DHS to focus on employers in new immigration emphasis

Published 31 March 2009

The new policy will aim enforcement efforts at those who hire illegal workers; DHS says immigration raids will continue

Stepping into the political minefield of immigration reform, DHS secretary Janet Napolitano will soon direct federal agents to focus more on arresting and prosecuting American employers than the illegal laborers who sneak into the country to work for them, department officials said Monday. Los Angeles Times’s Josh Meyer and Anna Gorman write that the shift in emphasis will be outlined in revamped field guidelines issued to agents of DHS’s Immigration and Customs Enforcement (ICE), as early as this week, several officials familiar with the change said.

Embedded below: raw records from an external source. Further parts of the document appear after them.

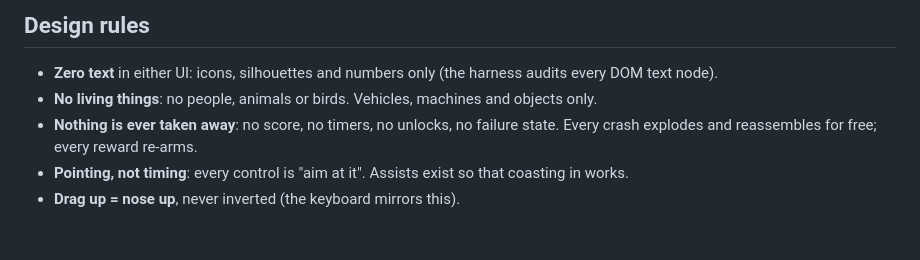
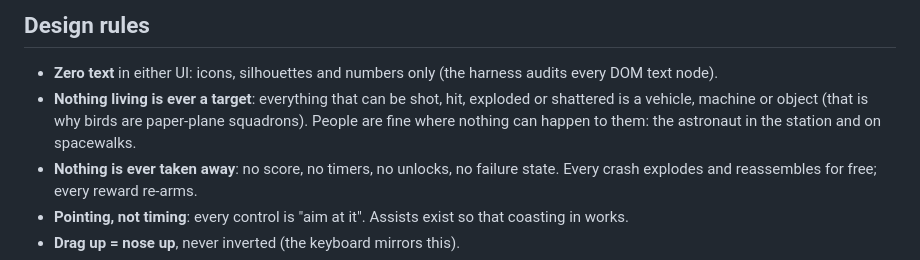
Before and after one commit to vyasarat/FlightSim, a Markdown page: README.md, the part around the change. GitHub-like rendering; blank space fills up the shorter version.

Commit message:
Rules: living things are fine where nothing can happen to them (astronaut ok); only targets must be non-living
Co-Authored-By: Claude Fable 5 <noreply@anthropic.com>

```diff
--- a/README.md
+++ b/README.md
@@ -14,7 +14,9 @@ the ship checklist; this file describes the game.
 ## Design rules
 
 - **Zero text** in either UI: icons, silhouettes and numbers only (the harness audits every DOM text node).
-- **No living things**: no people, animals or birds. Vehicles, machines and objects only.
+- **Nothing living is ever a target**: everything that can be shot, hit, exploded or shattered
+  is a vehicle, machine or object (that is why birds are paper-plane squadrons). People are
+  fine where nothing can happen to them: the astronaut in the station and on spacewalks.
 - **Nothing is ever taken away**: no score, no timers, no unlocks, no failure state. Every crash explodes and reassembles for free; every reward re-arms.
 - **Pointing, not timing**: every control is "aim at it". Assists exist so that coasting in works.
 - **Drag up = nose up**, never inverted (the keyboard mirrors this).
```
Also changed, not shown: CLAUDE.md (+4 -2 lines).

The policy is in line with comments that President Obama made during last year’s campaign, when he said enforcement efforts had failed because they focused on illegal immigrants rather than on the companies that hired them.

There is a supply side and a demand side,” one Homeland Security official said. “Like other law enforcement philosophies, there is a belief that by focusing more on the demand side, you cut off the supply.”

Another department official said the changes were the result of a broad review of all immigration and border security programs and policies that Napolitano began in her first days in office. “She is focused on using our limited resources to the greatest effect, targeting criminal aliens and employers that flout our laws and deliberately cultivate an illegal workforce,” the official said.

DHS officials emphasized that the department would not stop conducting sweeps of businesses while more structural changes to U.S. immigration law and policy were being contemplated.

Agents, however, will be held to a higher standard of probable cause for conducting raids, the officials said, out of concern that at least one recent raid in Washington state and another planned sweep in Chicago were based on speculative information that illegal workers were employed.

The officials spoke on the condition of anonymity because they were not authorized to discuss the coming policy changes.